▶ _Work instructions_: Make an exact copy of all the entries, with the pictures left out.

▶ _Task material_:

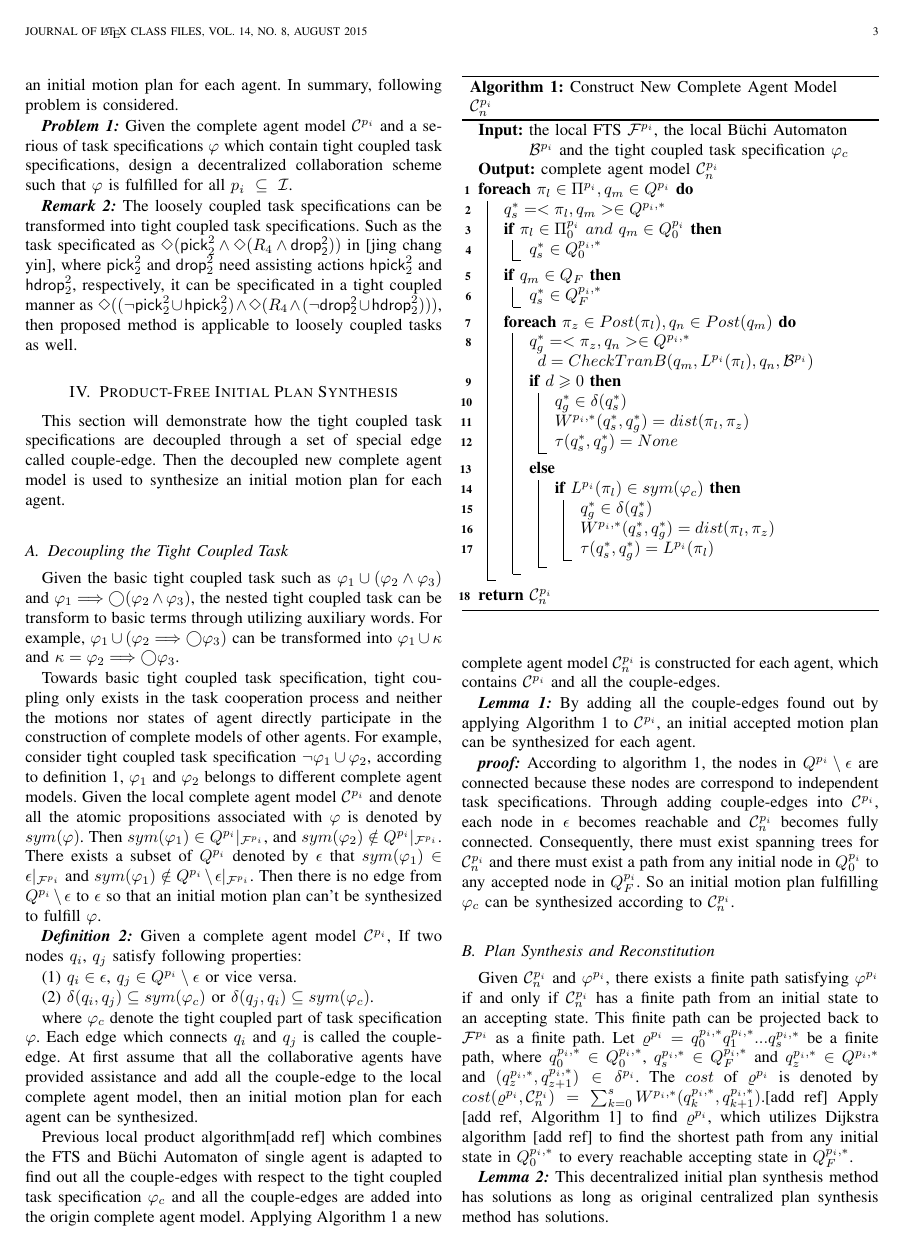
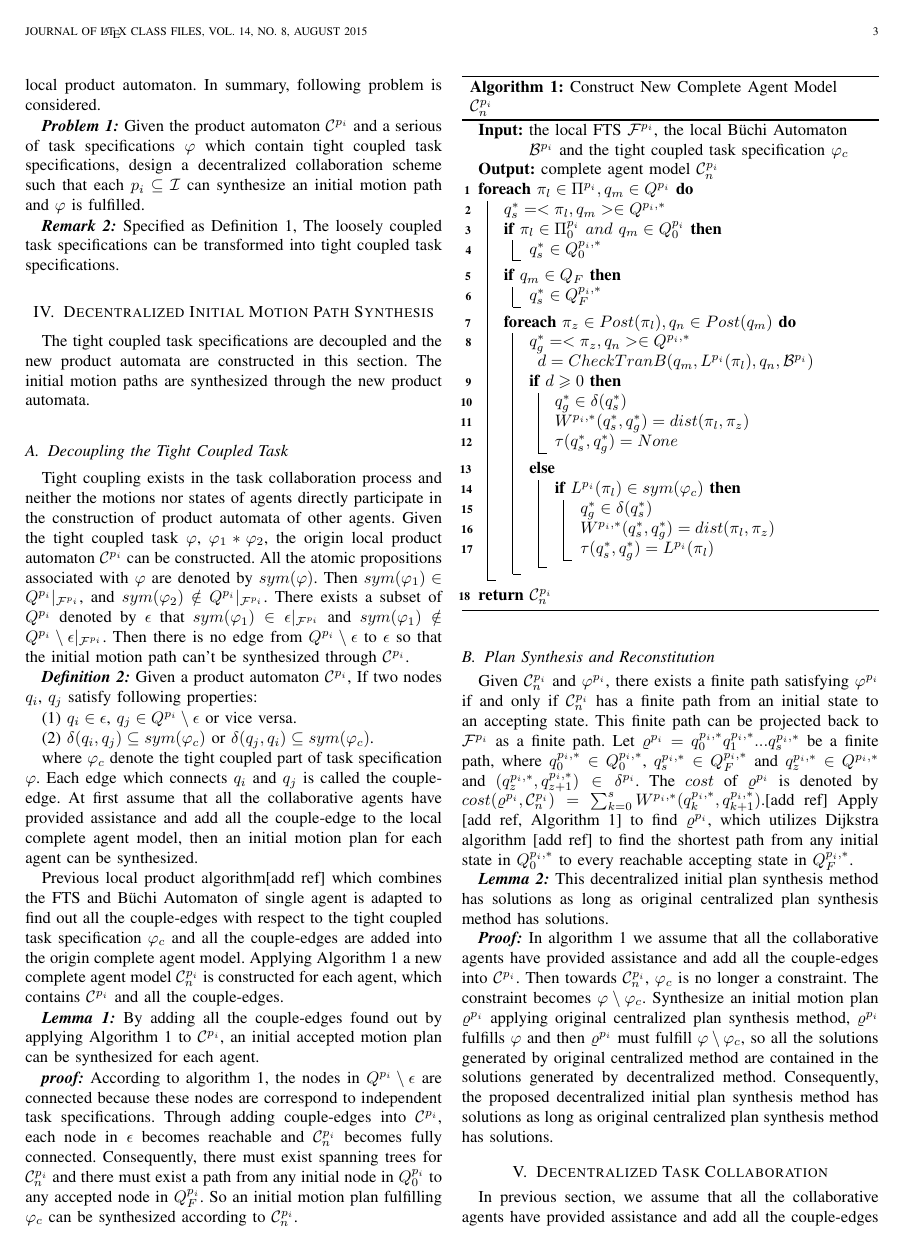
Before and after one commit to bittdy/ProductFreeLinearTemporalLogic, a LaTeX paper (product_free_linear_temporal_logic_for_multi_agent_under_strong_couple_task_12_20.tex): page 3 of 7. Compiled offline with pdfLaTeX.

Commit message:
own method

```diff
--- a/product_free_linear_temporal_logic_for_multi_agent_under_strong_couple_task_12_20.tex
+++ b/product_free_linear_temporal_logic_for_multi_agent_under_strong_couple_task_12_20.tex
@@ -634 +642,4 @@ A multi-agent system organized by $N\geq1$ agents is considered. The set of agen
+In other words, a tight coupled task specification should combine the motions of different agents through $\cup$, $\Longrightarrow$ and $\wedge$ so that the initial motion path can't be synthesized through local product automaton. In summary, following problem is considered.
+\par
+\textbf{\emph{Problem 1:}} Given the product automaton $\mathcal{C}^{p_i}$ and a serious of task specifications $\varphi$ which contain tight coupled task specifications, design a decentralized collaboration scheme such that each $p_i \subseteq \mathcal{I}$ can synthesize an initial motion path and $\varphi$ is fulfilled.
 
@@ -645,15 +646,9 @@ In this paper the tight coupled task specification is considered. Compared to lo
-In other words, a tight coupled task specification should combine the motions of different agents through $\cup \ $, $\Longrightarrow \ $, $\wedge$ so that it can't be translated to B\"{u}chi Automaton and synthesize an initial motion plan for each agent. In summary, following problem is considered.
-\par
-\textbf{\emph{Problem 1:}}  Given the complete agent model $\mathcal{C}^{p_i}$ and a serious of task specifications $\varphi$ which contain tight coupled task specifications, design a decentralized collaboration scheme such that $\varphi$ is fulfilled for all $p_i \ \subseteq \ \mathcal{I}$.
-
-\textbf{\emph{Remark 2:}} The loosely coupled task specifications can be transformed into tight coupled task specifications. Such as the task specificated as $\Diamond(\mathsf{pick}^2_2 \wedge \Diamond (R_4 \wedge \mathsf{drop^2_2}))$ in [jing chang yin], where $\mathsf{pick}^2_2$ and $\mathsf{drop}^2_2$ need assisting actions $\mathsf{hpick}^2_2$ and $\mathsf{hdrop}^2_2$, respectively, it can be specificated in a tight coupled manner as $\Diamond((\neg \mathsf{pick}^2_2 \cup \mathsf{hpick}^2_2 )\wedge \Diamond (R_4 \wedge (\neg \mathsf{drop^2_2} \cup \mathsf{hdrop}^2_2)))$, then proposed method is applicable to loosely coupled tasks as well.
-\section{Product-Free Initial Plan Synthesis}
-This section will demonstrate how the tight coupled task specifications are decoupled through a set of special edge called couple-edge. Then the decoupled new complete agent model is used to synthesize an initial motion plan for each agent.
+\textbf{\emph{Remark 2:}} Specified as Definition 1, The loosely coupled task specifications can be transformed into tight coupled task specifications.
+\section{Decentralized Initial Motion Path Synthesis}
+The tight coupled task specifications are decoupled and the new product automata are constructed in this section. The initial motion paths are synthesized through the new product automata.
 \subsection{Decoupling the Tight Coupled Task}
-Given the basic tight coupled task such as $\varphi_1 \cup (\varphi_2 \wedge \varphi_3)$ and $\varphi_1 \Longrightarrow \bigcirc(\varphi_2 \wedge \varphi_3)$, the nested tight coupled task can be transform to basic terms through utilizing auxiliary words. For example, $\varphi_1 \cup (\varphi_2 \Longrightarrow \bigcirc \varphi_3)$ can be transformed into $\varphi_1 \cup \kappa$ and $\kappa=\varphi_2 \Longrightarrow \bigcirc \varphi_3$.
-\par
-Towards basic tight coupled task specification, tight coupling only exists in the task cooperation process and neither the motions nor states of agent directly participate in the construction of complete models of other agents. For example, consider tight coupled task specification $\neg \varphi_1\cup\varphi_2$, according to definition 1, $\varphi_1$ and $\varphi_2$ belongs to different complete agent models. Given the local complete agent model $\mathcal{C}^{p_i}$ and denote all the atomic propositions associated with $\varphi$ is denoted by $sym(\varphi)$. Then $sym(\varphi_1) \in Q^{p_i}|_{\mathcal{F}^{p_i}}$, and $sym(\varphi_2) \notin Q^{p_i}|_{\mathcal{F}^{p_i}} $. There exists a subset of $Q^{p_i}$ denoted by $\epsilon$ that $sym(\varphi_1) \in \epsilon |_{\mathcal{F}^{p_i}}$ and $sym(\varphi_1) \notin Q^{p_i} \setminus \epsilon |_{\mathcal{F}^{p_i}}$. Then there is no edge from $Q^{p_i} \setminus \epsilon$ to $\epsilon$ so that an initial motion plan can't be synthesized to fulfill $\varphi$.\par
-\textbf{\emph{Definition 2:}} Given a complete agent model $\mathcal{C}^{p_i}$, If two nodes $q_i$, $q_j$ satisfy following properties:
+Tight coupling exists in the task collaboration process and neither the motions nor states of agents directly participate in the construction of product automata of other agents. Given the tight coupled task $\varphi$, $\varphi_1 \ast \varphi_2$, the origin local product automaton $\mathcal{C}^{p_i}$ can be constructed. All the atomic propositions associated with $\varphi$ are denoted by $sym(\varphi)$. Then $sym(\varphi_1) \in Q^{p_i}|_{\mathcal{F}^{p_i}}$, and $sym(\varphi_2) \notin Q^{p_i}|_{\mathcal{F}^{p_i}} $. There exists a subset of $Q^{p_i}$ denoted by $\epsilon$ that $sym(\varphi_1) \in \epsilon |_{\mathcal{F}^{p_i}}$ and $sym(\varphi_1) \notin Q^{p_i} \setminus \epsilon |_{\mathcal{F}^{p_i}}$. Then there is no edge from $Q^{p_i} \setminus \epsilon$ to $\epsilon$ so that the initial motion path can't be synthesized through $\mathcal{C}^{p_i}$.\par
+\textbf{\emph{Definition 2:}} Given a product automaton $\mathcal{C}^{p_i}$, If two nodes $q_i$, $q_j$ satisfy following properties:
 \par
 (1) $q_i \in \epsilon$, $q_j \in Q^{p_i} \setminus \epsilon$ or vice versa.\par
 (2) $\delta(q_i,q_j)\subseteq sym(\varphi_c)$ or $\delta(q_j,q_i)\subseteq sym(\varphi_c)$.
```
Also changed, not shown: product_free_linear_temporal_logic_for_multi_agent_under_strong_couple_task_12_20.tex (20 more changed lines).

▶ _Exercise solution_:
Before and after one commit to bittdy/ProductFreeLinearTemporalLogic, a LaTeX paper (product_free_linear_temporal_logic_for_multi_agent_under_strong_couple_task_12_20.tex): page 3 of 7. Compiled offline with pdfLaTeX.

Commit message:
own method

```diff
--- a/product_free_linear_temporal_logic_for_multi_agent_under_strong_couple_task_12_20.tex
+++ b/product_free_linear_temporal_logic_for_multi_agent_under_strong_couple_task_12_20.tex
@@ -634 +642,4 @@ A multi-agent system organized by $N\geq1$ agents is considered. The set of agen
+In other words, a tight coupled task specification should combine the motions of different agents through $\cup$, $\Longrightarrow$ and $\wedge$ so that the initial motion path can't be synthesized through local product automaton. In summary, following problem is considered.
+\par
+\textbf{\emph{Problem 1:}} Given the product automaton $\mathcal{C}^{p_i}$ and a serious of task specifications $\varphi$ which contain tight coupled task specifications, design a decentralized collaboration scheme such that each $p_i \subseteq \mathcal{I}$ can synthesize an initial motion path and $\varphi$ is fulfilled.
 
@@ -645,15 +646,9 @@ In this paper the tight coupled task specification is considered. Compared to lo
-In other words, a tight coupled task specification should combine the motions of different agents through $\cup \ $, $\Longrightarrow \ $, $\wedge$ so that it can't be translated to B\"{u}chi Automaton and synthesize an initial motion plan for each agent. In summary, following problem is considered.
-\par
-\textbf{\emph{Problem 1:}}  Given the complete agent model $\mathcal{C}^{p_i}$ and a serious of task specifications $\varphi$ which contain tight coupled task specifications, design a decentralized collaboration scheme such that $\varphi$ is fulfilled for all $p_i \ \subseteq \ \mathcal{I}$.
-
-\textbf{\emph{Remark 2:}} The loosely coupled task specifications can be transformed into tight coupled task specifications. Such as the task specificated as $\Diamond(\mathsf{pick}^2_2 \wedge \Diamond (R_4 \wedge \mathsf{drop^2_2}))$ in [jing chang yin], where $\mathsf{pick}^2_2$ and $\mathsf{drop}^2_2$ need assisting actions $\mathsf{hpick}^2_2$ and $\mathsf{hdrop}^2_2$, respectively, it can be specificated in a tight coupled manner as $\Diamond((\neg \mathsf{pick}^2_2 \cup \mathsf{hpick}^2_2 )\wedge \Diamond (R_4 \wedge (\neg \mathsf{drop^2_2} \cup \mathsf{hdrop}^2_2)))$, then proposed method is applicable to loosely coupled tasks as well.
-\section{Product-Free Initial Plan Synthesis}
-This section will demonstrate how the tight coupled task specifications are decoupled through a set of special edge called couple-edge. Then the decoupled new complete agent model is used to synthesize an initial motion plan for each agent.
+\textbf{\emph{Remark 2:}} Specified as Definition 1, The loosely coupled task specifications can be transformed into tight coupled task specifications.
+\section{Decentralized Initial Motion Path Synthesis}
+The tight coupled task specifications are decoupled and the new product automata are constructed in this section. The initial motion paths are synthesized through the new product automata.
 \subsection{Decoupling the Tight Coupled Task}
-Given the basic tight coupled task such as $\varphi_1 \cup (\varphi_2 \wedge \varphi_3)$ and $\varphi_1 \Longrightarrow \bigcirc(\varphi_2 \wedge \varphi_3)$, the nested tight coupled task can be transform to basic terms through utilizing auxiliary words. For example, $\varphi_1 \cup (\varphi_2 \Longrightarrow \bigcirc \varphi_3)$ can be transformed into $\varphi_1 \cup \kappa$ and $\kappa=\varphi_2 \Longrightarrow \bigcirc \varphi_3$.
-\par
-Towards basic tight coupled task specification, tight coupling only exists in the task cooperation process and neither the motions nor states of agent directly participate in the construction of complete models of other agents. For example, consider tight coupled task specification $\neg \varphi_1\cup\varphi_2$, according to definition 1, $\varphi_1$ and $\varphi_2$ belongs to different complete agent models. Given the local complete agent model $\mathcal{C}^{p_i}$ and denote all the atomic propositions associated with $\varphi$ is denoted by $sym(\varphi)$. Then $sym(\varphi_1) \in Q^{p_i}|_{\mathcal{F}^{p_i}}$, and $sym(\varphi_2) \notin Q^{p_i}|_{\mathcal{F}^{p_i}} $. There exists a subset of $Q^{p_i}$ denoted by $\epsilon$ that $sym(\varphi_1) \in \epsilon |_{\mathcal{F}^{p_i}}$ and $sym(\varphi_1) \notin Q^{p_i} \setminus \epsilon |_{\mathcal{F}^{p_i}}$. Then there is no edge from $Q^{p_i} \setminus \epsilon$ to $\epsilon$ so that an initial motion plan can't be synthesized to fulfill $\varphi$.\par
-\textbf{\emph{Definition 2:}} Given a complete agent model $\mathcal{C}^{p_i}$, If two nodes $q_i$, $q_j$ satisfy following properties:
+Tight coupling exists in the task collaboration process and neither the motions nor states of agents directly participate in the construction of product automata of other agents. Given the tight coupled task $\varphi$, $\varphi_1 \ast \varphi_2$, the origin local product automaton $\mathcal{C}^{p_i}$ can be constructed. All the atomic propositions associated with $\varphi$ are denoted by $sym(\varphi)$. Then $sym(\varphi_1) \in Q^{p_i}|_{\mathcal{F}^{p_i}}$, and $sym(\varphi_2) \notin Q^{p_i}|_{\mathcal{F}^{p_i}} $. There exists a subset of $Q^{p_i}$ denoted by $\epsilon$ that $sym(\varphi_1) \in \epsilon |_{\mathcal{F}^{p_i}}$ and $sym(\varphi_1) \notin Q^{p_i} \setminus \epsilon |_{\mathcal{F}^{p_i}}$. Then there is no edge from $Q^{p_i} \setminus \epsilon$ to $\epsilon$ so that the initial motion path can't be synthesized through $\mathcal{C}^{p_i}$.\par
+\textbf{\emph{Definition 2:}} Given a product automaton $\mathcal{C}^{p_i}$, If two nodes $q_i$, $q_j$ satisfy following properties:
 \par
 (1) $q_i \in \epsilon$, $q_j \in Q^{p_i} \setminus \epsilon$ or vice versa.\par
 (2) $\delta(q_i,q_j)\subseteq sym(\varphi_c)$ or $\delta(q_j,q_i)\subseteq sym(\varphi_c)$.
```
Also changed, not shown: product_free_linear_temporal_logic_for_multi_agent_under_strong_couple_task_12_20.tex (20 more changed lines).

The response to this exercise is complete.